It appears that Noelia seldom returns to her hometown; given the morsels of information doled out to viewers, which can sometimes abruptly interrupt the story, we find that Vieques is an island with a difficult history and a tumultuous relationship with the U.S.. During the latter half of the 20th century, America used the island for munitions testing, which involved pummeling the island with bombs and conducting military training operations. Permeating the entire film is the lingering trauma that this horrifying practice has inflicted on the island’s natives; Noelia’s mother attempts to disarm and retrieve leftover bombs, while her friends conduct experiments on the water to test its toxicity. Unfortunately, this study of the legacy of colonialism and militarism is left underexplored, with its addition to the film often feeling more jarring than of genuine interest.
Despite La Pecera’s first 20 minutes edging toward surrealism (or an even more spiritual realm), the film largely remains naturalistic, rarely delving into or indulging any sense of eeriness or mystery. It’s a texture that’s notable in both the performances, which are on the whole quite good, and the cinematography. Visually, La Pecera boasts some arresting images — the murky hues of a sunset slowly fading on a desolate beach, a haunting reflection glimpsed in a mirror — but the handheld camerawork also too often lends a dissonance, the beauty of these static images butting up against the distracting (and literal) shakiness of the form. In general, the film lacks the stillness necessary to land with impact, surprising given the narrative; it only runs 90 minutes, but still feels frustratingly lacking in intent. This leaves some of the major plot points, especially in the final act, feeling rushed and landing with less intention than they ought to.
It’s perhaps best to view La Pecera as a treatise on taking control of one’s own life. Early in the film, Noelia’s partner continually tries to influence — to the point of almost controlling — her decisions. He soon becomes overbearing, which forces her to leave without him. And then there are the doctors, family, and friends who all attempt to exert some authority over Noelia’s actions despite her moves to defy them, repeatedly reminding them that she is not a child. This reflects La Pecera’s most fleshed out ideas, with the concept of self-determination being linked to the larger story of Vieques’ citizens attempting to regain control over their island from American influence.

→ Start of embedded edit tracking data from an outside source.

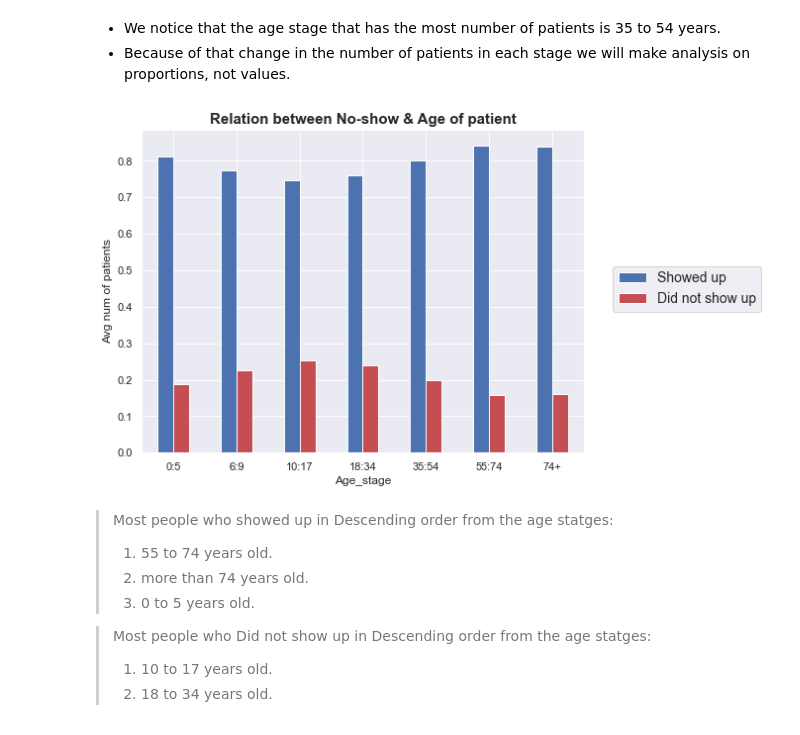
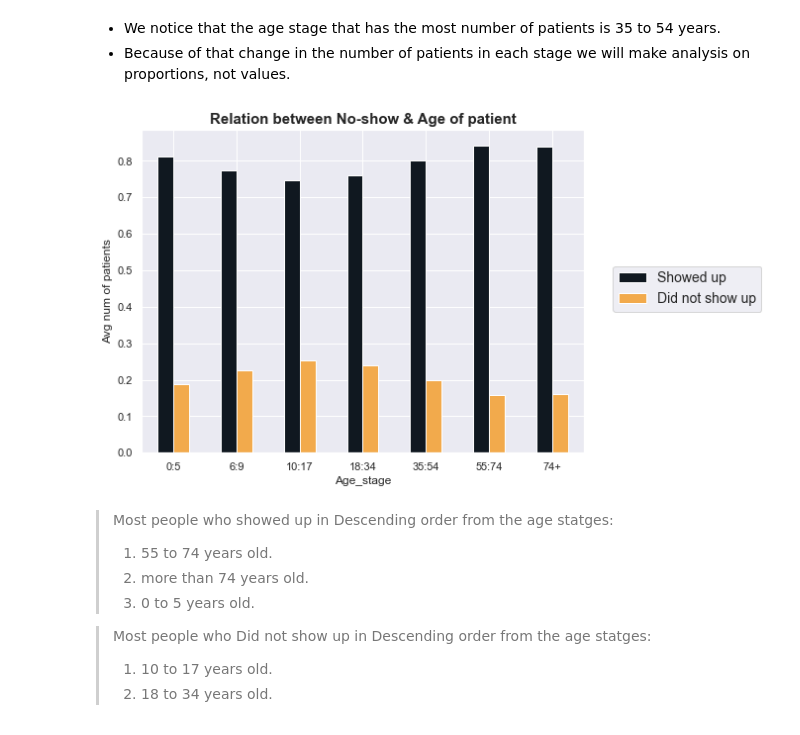
Before and after one commit to mo7amed7assan1911/Medical-Appointment-No-Shows, a Jupyter notebook: Investigate_a_Dataset.ipynb, the cells around one changed output. Cells and saved outputs as stored; diff of their text form; code cells hidden in the pictures.

Commit message:
Finishin EDA and need to collect Conclusions

```diff
--- a/Investigate_a_Dataset.ipynb
+++ b/Investigate_a_Dataset.ipynb
@@ -70,6 +70,44 @@ def PlotPies(column, Labels, Title):
     plt.legend()
     plt.title(Title)
     plt.show()
+
+
+def get_propotions(column_name, DataFrame):
+    """
+        SUMMERY:
+            TO GIVE PROPOTIONS OF THE VALUES IN THE COLUMNS.
+        TAKE:
+            column_name: (str) for the column we need to get propotions on it.
+            DataFrame: (DataFrame) for the data frame we need to make propotions on it.
+        RETURN:
+            propotions
+     """
+
+    #For the total counts of the categories in column which have categories on it like in
+    #   Gender > getting count of all Females & count of all Males
+    #   Age_stage > getting count of all each Age Stage.
+
+    TotalValues_forEachCategory = DataFrame.groupby([column_name])['No_show'].count()
+
+    # Getting the count of all who show up for each category and count of all who didn't in each category.
+    valuesFor_Show_noShow = DataFrame.groupby([column_name, 'No_show'])['No_show'].count()
+
+    # To be fair we not use ValuesFor_Show_noShow but we divide it by the TotalValues
+    # as our data have different number of rows for each category .. so to be fair we divide each
+    # count of patients who showed up in category X by the total number of patients in this category.
+    propotions = valuesFor_Show_noShow / TotalValues_forEachCategory
+
+    return propotions
+
+
+def PlotPropotions(propotions, column_name, color1, color2, xLabel_1, xLabel_2):
+    # Propotions come from get_propotion function.
+    propotions.unstack().plot(kind='bar', color=[color1, color2]);
+    plt.ylabel('Avg num of patients')
+    plt.xlabel('');
+    plt.title(f'{column_name} & No-show', fontsize=15, fontweight='bold')
+    plt.legend(labels=['Showed up', 'Did not show up'], fontsize=14, bbox_to_anchor=(1.05, 0.7));
+    plt.xticks([0, 1], [xLabel_1, xLabel_2], rotation=0);
 # %% [markdown]
 <a id='wrangling'></a>
 ## Data Wrangling
@@ -479,19 +505,16 @@ plt.ylabel('Number of patients', fontsize=12);
 * We notice that the age stage that has the most number of patients is 35 to 54 years.
 * Because of that change in the number of patients in each stage we will make analysis on proportions, not values.
 # %%
-# Each age stage with its showed up patients and who didn't
-NoShow_ageStage = df.groupby(['Age_stage', 'No_show'])['PatientId'].count()
+propotions = get_propotions('Age_stage', df)
 
-propotions = NoShow_ageStage / Total_patients_inStatges
-
-propotions.unstack().plot.bar(color=['b', 'r'], figsize=(8, 6));
+propotions.unstack().plot.bar(color=['#101820FF', '#F2AA4CFF'], figsize=(8, 6));
 
 plt.ylabel('Avg num of patients')
 plt.title('Relation between No-show & Age of patient', fontsize=15, fontweight='bold')
 plt.xticks(rotation=0);
 plt.legend(labels=['Showed up', 'Did not show up'], fontsize=14, bbox_to_anchor=(1.05, 0.6));
 # %% [output]
-[figure, old version]
+[figure, new version]
 # %% [markdown]
 > Most people who showed up in Descending order from the age statges:
 >    1. 55 to 74 years old.
```
Also changed, not shown: parts of 29 cells of this notebook.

But given how primed the film’s various plot threads of both a damaged community and a woman confronting the stark reality of death feel for a complex dissection of identity, mortality, and trauma, Marrero Sánchez’ only musters disappointingly tepid ruminations on any of them. La Pecera remains a sufficiently solid debut on the strength of its interesting, albeit sporadic, considerations, the filmmaker’s instinct for compositions, and dedication to naturalistic minimalism, all of which suggest great potential for the future. But this time out, the shortcomings are tough to ignore.